Every Friday I turn the blog over to Dan Marsicano for his Retro Recommendation, giving you a chance to learn about underrated and overlooked gems from metal's past. This week, Rotting Christ is in the spotlight.
In its heyday, black metal found its footing in Norway and Sweden. Rotting Christ was an exception, emerging from Athens, Greece. Starting out as a grindcore act, the band moved to a melodic black metal sound by the time their debut Thy Mighty Contract was released in 1993. This was a big year for the genre, with albums from Darkthrone, Burzum, and Immortal making waves. Thy Mighty Contract was not as well-publicized, but it wasn't for lack of compelling material on the band's part.
While Mayhem were being raw and evil, and Emperor were leading the symphonic charge, Rotting Christ took on a melodic, slightly heavy metal-ish format. The band faced an uphill climb on the production side, as did a lot of music coming from this period. The drums are too loud, and given the repetitive beats played, it becomes distracting at times. However, the bass is audible, which automatically makes the record something to cherish.
Production quibbles aside, the album has a limited supply of rhythm blasting and lifeless tremolo riffing. Rotting Christ is not about getting from one point to another in record time or paving a noisy sonic trail. There are moments where the music breaks down into a wave of static destruction, though it's not as commonplace as a black metal fan may hope. There are enough lead guitar breaks, shifts in tempo, and a clean vocal section or two to make somebody stand up and take notice.
"The Sign Of Evil Existence" has the shortness to be a standard intro, yet is a full-fledged tune loaded with bile and venom. These traits are a common feature on Thy Mighty Contract. "The Coronation Of The Serpent" and "His Sleeping Majesty" have fuel to keep the dark fires ablaze. More traditional in structure, these tracks above will find favor with most black metal fans.
The band really makes their mark on songs like "Transform All Sufferings Into Plagues," where synth lines mesh with the black metal riffage.
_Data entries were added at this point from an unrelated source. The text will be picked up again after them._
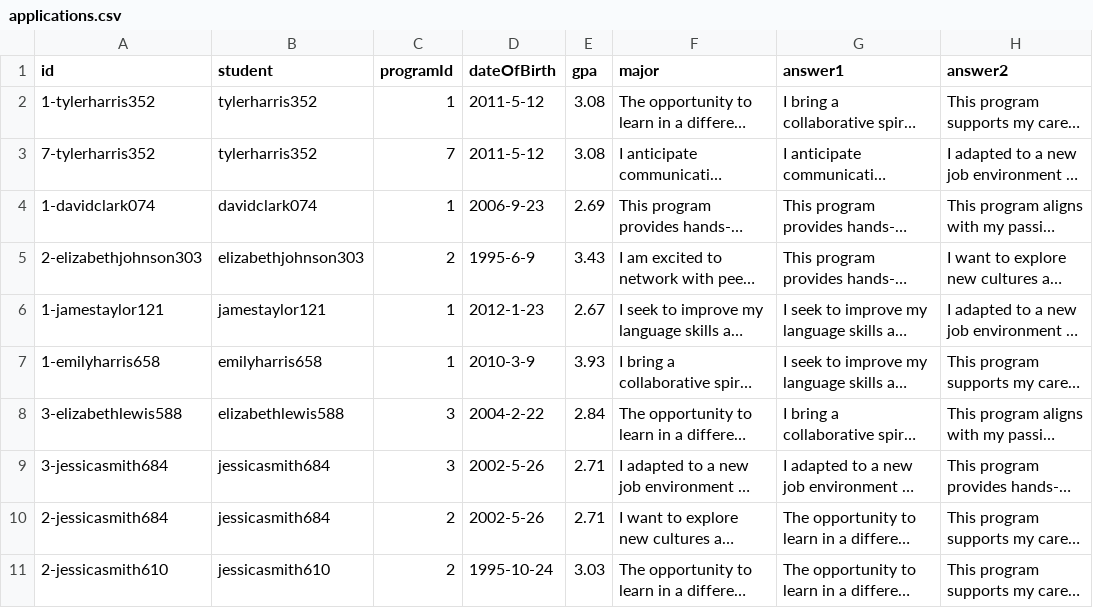
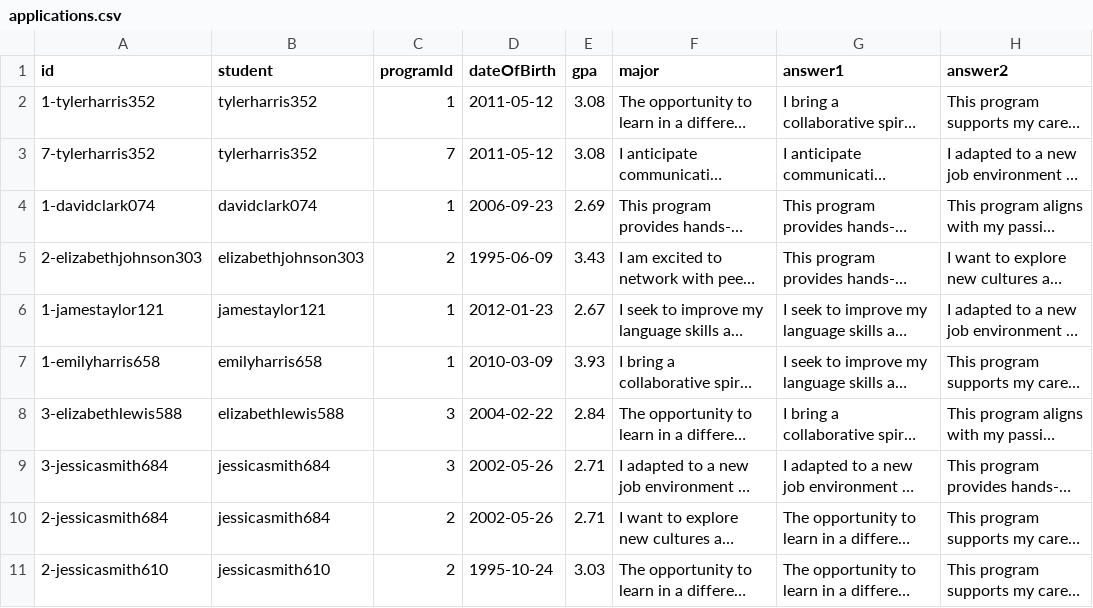
Before and after one commit to eojduc/458abroad, a CSV file: src/main/resources/data/applications.csv, drawn as a sheet; only a part is shown; long unchanged cells end in …; the diff names each change by its address in the sheet, - before the commit and + after, or states it on an @@ line.

Commit message:
data

```diff
--- a/src/main/resources/data/applications.csv
+++ b/src/main/resources/data/applications.csv
-D2:D3 (dateOfBirth): 2011-5-12
+D2:D3 (dateOfBirth): 2011-05-12
-D4 (dateOfBirth): 2006-9-23
+D4 (dateOfBirth): 2006-09-23
-D5 (dateOfBirth): 1995-6-9
+D5 (dateOfBirth): 1995-06-09
-D6 (dateOfBirth): 2012-1-23
+D6 (dateOfBirth): 2012-01-23
-D7 (dateOfBirth): 2010-3-9
+D7 (dateOfBirth): 2010-03-09
-D8 (dateOfBirth): 2004-2-22
+D8 (dateOfBirth): 2004-02-22
-D9:D10 (dateOfBirth): 2002-5-26
+D9:D10 (dateOfBirth): 2002-05-26
```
While not as integral to the music as a band like Emperor had them, the keyboards do have their role in an atmospheric sense on "The Fourth Knight Of Revelation (Part 1 & 2)" and "His Sleeping Majesty." The former makes excellent use of its seven minutes, switching from an unholy sonic burial to a moody instrumental piece.
Unlike a lot of black metal bands, Rotting Christ has had a long shelf life. The band is still going strong almost 20 years after the release of Thy Mighty Contract. They have come a long way from this record, though hints of that progression can be heard on "The Fourth Knight Of Revelation (Part 1 & 2)." For being more melodic than most black metal of its time, Thy Mighty Contract gets the nod for this week's Retro Recommendation.